[WHAT THE EXERCISE ASKS]: The pictures in the data below are to be omitted; all else must be duplicated exactly.
START DATA RECORDS
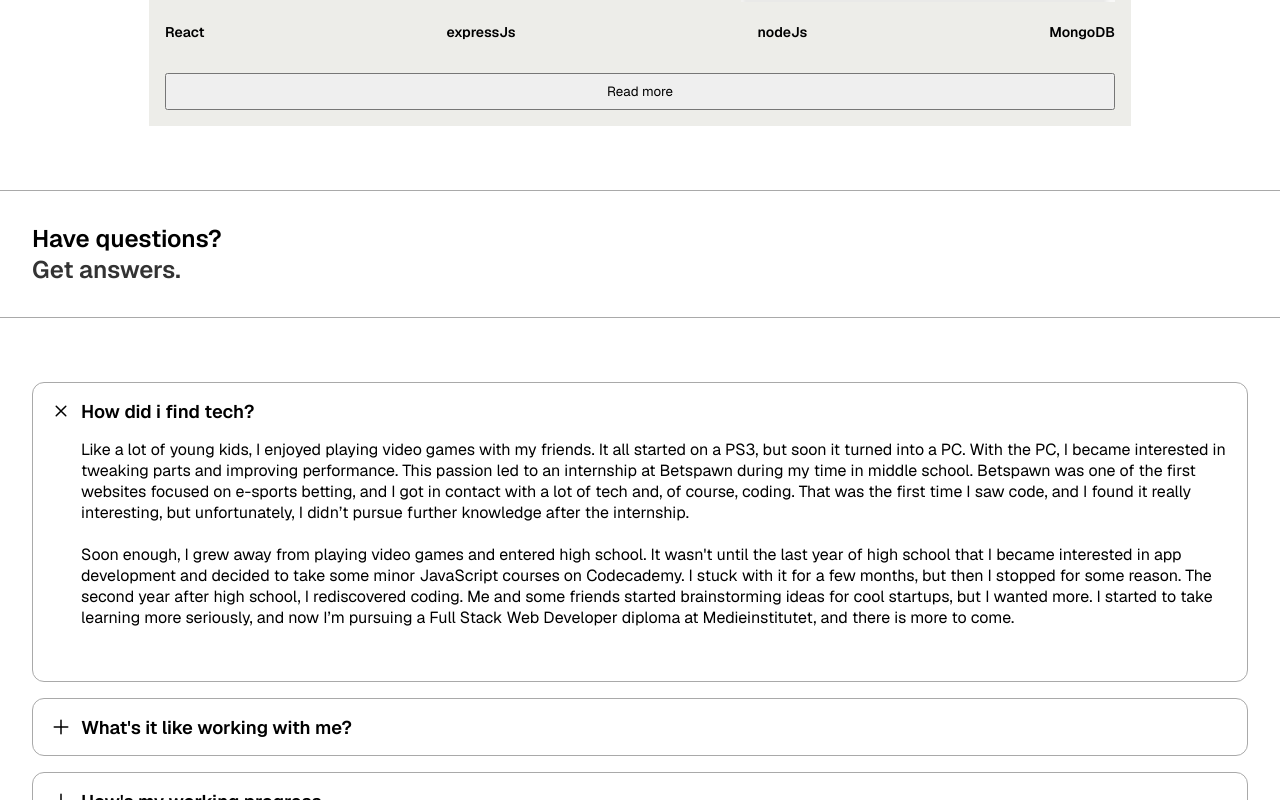
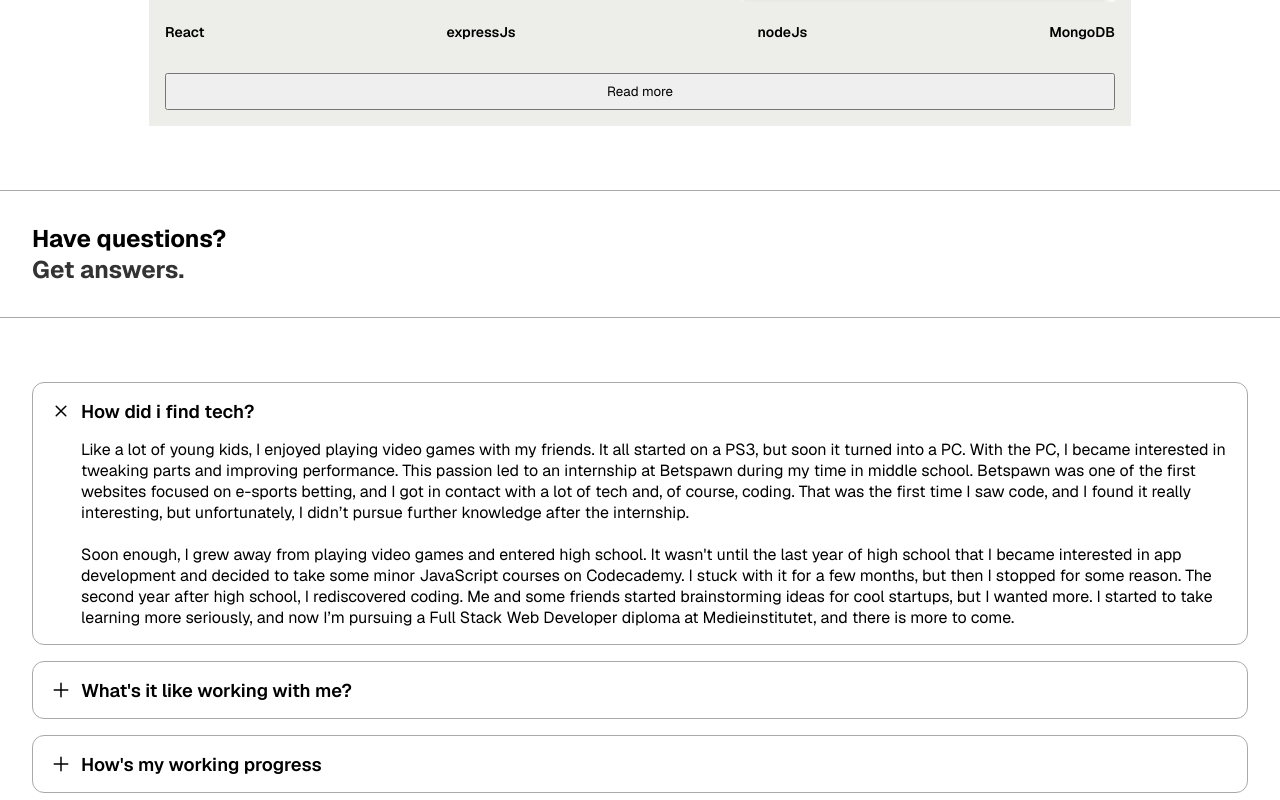
Before and after one commit to MalteRoz/portofolio, a React (Vite) app: page / in a window 1280 px wide. Both pictures are taken after a click on the element 640 px from the left and 6260 px from the top of the page. Shown: the part 5849-6649 px from the top of the page. Built offline with nearby package versions, Linux system fonts and the light colour scheme.

Commit message:
content for all the accordions done, some minor changes left on the animation and the working progress accordion

```diff
--- a/src/components/FAQAccordion.tsx
+++ b/src/components/FAQAccordion.tsx
@@ -21,8 +21,6 @@ const FAQAccordion: React.FC<FAQAccordionProps> = ({
     setShowAcccordion(!showAccordion);
   };
 
-  //problemet -> diven som ligger i acordion påverkas när flex körs
-
   return (
     <>
       <div className="accordion" onClick={handleShowAccordion}>
@@ -33,10 +31,18 @@ const FAQAccordion: React.FC<FAQAccordionProps> = ({
         <div className={`panel ${showAccordion ? "open" : ""}`}>
           <div className="wrapper">
             <p className="answer">{answer}</p>
-            <br />
-            <p className="answer">{answer2}</p>
-            <br />
-            <p className="answer">{answer3}</p>
+            {answer2 && (
+              <div>
+                <br />
+                <p className="answer">{answer2}</p>
+              </div>
+            )}
+            {answer3 && (
+              <div>
+                <br />
+                <p className="answer">{answer3}</p>
+              </div>
+            )}
           </div>
         </div>
       </div>
--- a/src/components/FAQSection.tsx
+++ b/src/components/FAQSection.tsx
@@ -15,11 +15,19 @@ const FAQ = () => {
         />
         <FAQAccordion
           question="What's it like working with me? "
-          answer="A stock app built with the MERN stack, allowing users to browse stocks, news, crypto and more. Features include user authentication, stock search with suggestions, and the ability to save favorite stocks."
+          answer="I'm a team player and like to gather as many perspectives as possible before I dive into a task. I focus on making sure both my own and others' ideas are heard. Communication and transparency are key if a group is going to succeed, and I always strive to create an open and collaborative environment."
         />
         <FAQAccordion
           question="How's my working progress"
-          answer="A stock app built with the MERN stack, allowing users to browse stocks, news, crypto and more. Features include user authentication, stock search with suggestions, and the ability to save favorite stocks."
+          answer="I'm big on planning and setting everything up before diving in to ensure a smooth process throughout the project. Changes will always come up during development, but having a well-structured plan makes it easier to get an initial picture of how the end product should behave and look. I focus on keeping my work structured and minimalistic."
+          // answer2="I start by taking initial notes on the intended functionality. Then, I map out the application's flow to identify potential challenges and find the most efficient way to begin."
+          answer3="My problem-solving method follows five steps:
+                  1. Understanding the problem
+                  2. Writing a step-by-step list in plain English
+                  3. Turning that list into pseudocode
+                  4. Implementing the code
+                  5. Testing the final solution
+                  This method isn't just for coding—it can be applied to many types of problem-solving. Try it yourself! 😊"
         />
         <FAQAccordion
           question="Right now and the future"
@@ -29,7 +37,7 @@ const FAQ = () => {
         />
         <FAQAccordion
           question="What else goes on in my life? "
-          answer="A stock app built with the MERN stack, allowing users to browse stocks, news, crypto and more. Features include user authentication, stock search with suggestions, and the ability to save favorite stocks."
+          answer="I love football and try to spend as much time as possible playing. When I'm not on the field, I'm either working out in other ways or spending time with friends and family, cooking food and enjoying some beer or wine."
         />
       </section>
     </>
--- a/src/components/scss/_SectionHeader.scss
+++ b/src/components/scss/_SectionHeader.scss
@@ -9,7 +9,7 @@
 
     .section-title {
         font-size: 1.5rem;
-        font-weight: 600;
+        font-weight: 700;
     }
 
     .section-subheader {
@@ -20,7 +20,7 @@
 
     .section-bigger-subheader {
         font-size: 1.5rem;
-        font-weight: 600;
+        font-weight: 700;
         color: v.$secondaryTextColor;
     }
 }
--- a/src/components/scss/_faqAccordion.scss
+++ b/src/components/scss/_faqAccordion.scss
@@ -27,37 +27,23 @@
         }
     }
 
-
-
-    // .panel {
-    //     padding: 0;
-    //     height: 0;
-    //     overflow: hidden;
-    //     transition: all 0.2s ease-out;
-    // }
-
-    // .panel.open {
-    //     height: auto;
-    //     padding: 1rem 0 1rem 2rem;
-    // }
-
-
     .panel {
-        max-height: 0; // Börja med en maxhöjd på 0
-        overflow: hidden; // Dölj innehåll utanför gränsen
-        // transition: max-height 0.4s ease-out; // Använd max-height för att animera höjd
+        height: 0;
+        overflow: hidden;
+        transition: height 0.5s ease-out;
 
         .wrapper {
-            padding: 1rem 0 1rem 2rem; // Konstant padding inuti
-            opacity: 0; // Dölj innehåll initialt
-            // transition: opacity 0.2s ease-in-out; // Gör en fade-effekt för innehåll
+            padding: 1rem 0 0 2rem;
+            opacity: 0;
+            transition: opacity 0.3s ease-out;
         }
 
         &.open {
-            max-height: 10000px; // Sätt en tillräcklig maxhöjd för att kunna visa innehållet
+            height: auto;
             .wrapper {
-                opacity: 1; // Visa innehåll med fade
+                opacity: 1;
             }
         }
     }
+
 }
```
END DATA RECORDS
[REPLY]:
Before and after one commit to MalteRoz/portofolio, a React (Vite) app: page / in a window 1280 px wide. Both pictures are taken after a click on the element 640 px from the left and 6260 px from the top of the page. Shown: the part 5849-6649 px from the top of the page. Built offline with nearby package versions, Linux system fonts and the light colour scheme.

Commit message:
content for all the accordions done, some minor changes left on the animation and the working progress accordion

```diff
--- a/src/components/FAQAccordion.tsx
+++ b/src/components/FAQAccordion.tsx
@@ -21,8 +21,6 @@ const FAQAccordion: React.FC<FAQAccordionProps> = ({
     setShowAcccordion(!showAccordion);
   };
 
-  //problemet -> diven som ligger i acordion påverkas när flex körs
-
   return (
     <>
       <div className="accordion" onClick={handleShowAccordion}>
@@ -33,10 +31,18 @@ const FAQAccordion: React.FC<FAQAccordionProps> = ({
         <div className={`panel ${showAccordion ? "open" : ""}`}>
           <div className="wrapper">
             <p className="answer">{answer}</p>
-            <br />
-            <p className="answer">{answer2}</p>
-            <br />
-            <p className="answer">{answer3}</p>
+            {answer2 && (
+              <div>
+                <br />
+                <p className="answer">{answer2}</p>
+              </div>
+            )}
+            {answer3 && (
+              <div>
+                <br />
+                <p className="answer">{answer3}</p>
+              </div>
+            )}
           </div>
         </div>
       </div>
--- a/src/components/FAQSection.tsx
+++ b/src/components/FAQSection.tsx
@@ -15,11 +15,19 @@ const FAQ = () => {
         />
         <FAQAccordion
           question="What's it like working with me? "
-          answer="A stock app built with the MERN stack, allowing users to browse stocks, news, crypto and more. Features include user authentication, stock search with suggestions, and the ability to save favorite stocks."
+          answer="I'm a team player and like to gather as many perspectives as possible before I dive into a task. I focus on making sure both my own and others' ideas are heard. Communication and transparency are key if a group is going to succeed, and I always strive to create an open and collaborative environment."
         />
         <FAQAccordion
           question="How's my working progress"
-          answer="A stock app built with the MERN stack, allowing users to browse stocks, news, crypto and more. Features include user authentication, stock search with suggestions, and the ability to save favorite stocks."
+          answer="I'm big on planning and setting everything up before diving in to ensure a smooth process throughout the project. Changes will always come up during development, but having a well-structured plan makes it easier to get an initial picture of how the end product should behave and look. I focus on keeping my work structured and minimalistic."
+          // answer2="I start by taking initial notes on the intended functionality. Then, I map out the application's flow to identify potential challenges and find the most efficient way to begin."
+          answer3="My problem-solving method follows five steps:
+                  1. Understanding the problem
+                  2. Writing a step-by-step list in plain English
+                  3. Turning that list into pseudocode
+                  4. Implementing the code
+                  5. Testing the final solution
+                  This method isn't just for coding—it can be applied to many types of problem-solving. Try it yourself! 😊"
         />
         <FAQAccordion
           question="Right now and the future"
@@ -29,7 +37,7 @@ const FAQ = () => {
         />
         <FAQAccordion
           question="What else goes on in my life? "
-          answer="A stock app built with the MERN stack, allowing users to browse stocks, news, crypto and more. Features include user authentication, stock search with suggestions, and the ability to save favorite stocks."
+          answer="I love football and try to spend as much time as possible playing. When I'm not on the field, I'm either working out in other ways or spending time with friends and family, cooking food and enjoying some beer or wine."
         />
       </section>
     </>
--- a/src/components/scss/_SectionHeader.scss
+++ b/src/components/scss/_SectionHeader.scss
@@ -9,7 +9,7 @@
 
     .section-title {
         font-size: 1.5rem;
-        font-weight: 600;
+        font-weight: 700;
     }
 
     .section-subheader {
@@ -20,7 +20,7 @@
 
     .section-bigger-subheader {
         font-size: 1.5rem;
-        font-weight: 600;
+        font-weight: 700;
         color: v.$secondaryTextColor;
     }
 }
--- a/src/components/scss/_faqAccordion.scss
+++ b/src/components/scss/_faqAccordion.scss
@@ -27,37 +27,23 @@
         }
     }
 
-
-
-    // .panel {
-    //     padding: 0;
-    //     height: 0;
-    //     overflow: hidden;
-    //     transition: all 0.2s ease-out;
-    // }
-
-    // .panel.open {
-    //     height: auto;
-    //     padding: 1rem 0 1rem 2rem;
-    // }
-
-
     .panel {
-        max-height: 0; // Börja med en maxhöjd på 0
-        overflow: hidden; // Dölj innehåll utanför gränsen
-        // transition: max-height 0.4s ease-out; // Använd max-height för att animera höjd
+        height: 0;
+        overflow: hidden;
+        transition: height 0.5s ease-out;
 
         .wrapper {
-            padding: 1rem 0 1rem 2rem; // Konstant padding inuti
-            opacity: 0; // Dölj innehåll initialt
-            // transition: opacity 0.2s ease-in-out; // Gör en fade-effekt för innehåll
+            padding: 1rem 0 0 2rem;
+            opacity: 0;
+            transition: opacity 0.3s ease-out;
         }
 
         &.open {
-            max-height: 10000px; // Sätt en tillräcklig maxhöjd för att kunna visa innehållet
+            height: auto;
             .wrapper {
-                opacity: 1; // Visa innehåll med fade
+                opacity: 1;
             }
         }
     }
+
 }
```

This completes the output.